After receiving a poor performance review, an employee takes to social media and speaks negatively about the organisation and its leaders, creating a dialogue around the organisation’s culture that goes viral…

A cybercriminal discovers a vulnerability in an organisation’s security system, steals the Social Security numbers of millions of its customers, and demands a ransom payment for the decryption key needed to recover the sensitive data…

A third-party vendor fails to follow regulations when handling client records and inadvertently releases sensitive customer information, resulting in negative media attention and a steep fine for the organisation…

Read more in the source article: Triple threat: How to handle three top risks to reputation | Compliance Week

Can I terminate the contract I have with a supplier who has not supplied what they said they would?

At law, the right to terminate a contract for breach arises if there is a substantial failure to perform.

Any defect in performance must attain a certain minimum degree of seriousness to entitle the injured party to terminate.

A failure in performance is substantial when it deprives the party of what they bargained for or when it goes to the root of the contract.

For less serious breaches, a right to damages may arise, but not a right to terminate.

Do I own my website once it has been designed?

It depends, essentially this is a matter of what was agreed at the early stages of the negotiations over the production of the website and the contract which exists between the parties.

You also need to be aware of implications of ownership of the copyright of the creative work and any images used as well. The designer needs to be correctly licensed for the use of stock images and fonts.

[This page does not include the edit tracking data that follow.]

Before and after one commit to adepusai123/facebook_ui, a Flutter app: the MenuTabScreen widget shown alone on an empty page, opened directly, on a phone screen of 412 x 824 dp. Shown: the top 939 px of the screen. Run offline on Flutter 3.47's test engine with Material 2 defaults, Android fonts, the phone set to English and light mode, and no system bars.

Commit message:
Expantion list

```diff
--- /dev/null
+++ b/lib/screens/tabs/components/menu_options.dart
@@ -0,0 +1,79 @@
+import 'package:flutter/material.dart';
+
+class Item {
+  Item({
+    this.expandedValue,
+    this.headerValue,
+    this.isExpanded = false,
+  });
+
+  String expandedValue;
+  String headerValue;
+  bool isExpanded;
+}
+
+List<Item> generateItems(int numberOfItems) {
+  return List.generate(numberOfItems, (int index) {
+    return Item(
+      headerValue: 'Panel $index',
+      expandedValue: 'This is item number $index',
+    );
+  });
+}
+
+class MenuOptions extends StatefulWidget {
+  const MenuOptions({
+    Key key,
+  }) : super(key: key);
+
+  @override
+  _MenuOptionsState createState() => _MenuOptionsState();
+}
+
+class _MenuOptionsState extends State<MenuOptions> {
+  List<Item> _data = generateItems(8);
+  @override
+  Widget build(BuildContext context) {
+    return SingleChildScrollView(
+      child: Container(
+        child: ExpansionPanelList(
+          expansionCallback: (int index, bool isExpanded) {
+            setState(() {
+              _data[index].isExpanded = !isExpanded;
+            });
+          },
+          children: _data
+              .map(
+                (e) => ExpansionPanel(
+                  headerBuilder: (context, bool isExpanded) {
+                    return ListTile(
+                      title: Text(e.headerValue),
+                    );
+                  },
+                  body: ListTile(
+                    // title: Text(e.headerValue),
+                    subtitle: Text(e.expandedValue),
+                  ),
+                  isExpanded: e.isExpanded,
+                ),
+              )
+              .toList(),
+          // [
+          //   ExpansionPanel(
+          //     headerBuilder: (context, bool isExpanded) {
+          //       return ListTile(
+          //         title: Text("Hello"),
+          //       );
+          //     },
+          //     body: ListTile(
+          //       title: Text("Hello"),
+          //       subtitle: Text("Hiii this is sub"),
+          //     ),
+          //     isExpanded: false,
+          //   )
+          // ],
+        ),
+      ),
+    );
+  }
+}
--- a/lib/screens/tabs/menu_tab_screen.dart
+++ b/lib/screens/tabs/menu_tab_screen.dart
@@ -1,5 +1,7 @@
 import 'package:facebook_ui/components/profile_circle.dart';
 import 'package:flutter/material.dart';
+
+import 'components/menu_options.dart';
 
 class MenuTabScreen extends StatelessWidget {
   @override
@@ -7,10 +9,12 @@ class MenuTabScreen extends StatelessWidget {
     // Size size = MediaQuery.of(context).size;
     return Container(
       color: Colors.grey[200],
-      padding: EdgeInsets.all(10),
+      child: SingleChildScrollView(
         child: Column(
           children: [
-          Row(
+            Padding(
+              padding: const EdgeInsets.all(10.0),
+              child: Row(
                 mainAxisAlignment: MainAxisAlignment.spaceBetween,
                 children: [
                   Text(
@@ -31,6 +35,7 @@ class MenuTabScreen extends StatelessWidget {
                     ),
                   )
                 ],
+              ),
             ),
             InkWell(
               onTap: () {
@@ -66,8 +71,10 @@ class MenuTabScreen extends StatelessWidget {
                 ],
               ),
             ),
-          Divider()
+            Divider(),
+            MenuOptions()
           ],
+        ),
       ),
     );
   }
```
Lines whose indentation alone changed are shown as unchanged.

Bear in mind that you are absolutely responsible for the compliance of your website. If you use it for ecommerce you need to be especially vigilant that you are not breaching legislation. This is particularly so when making sales to consumers. You may like to have our Website MOT to find out how compliant your website really is >read more…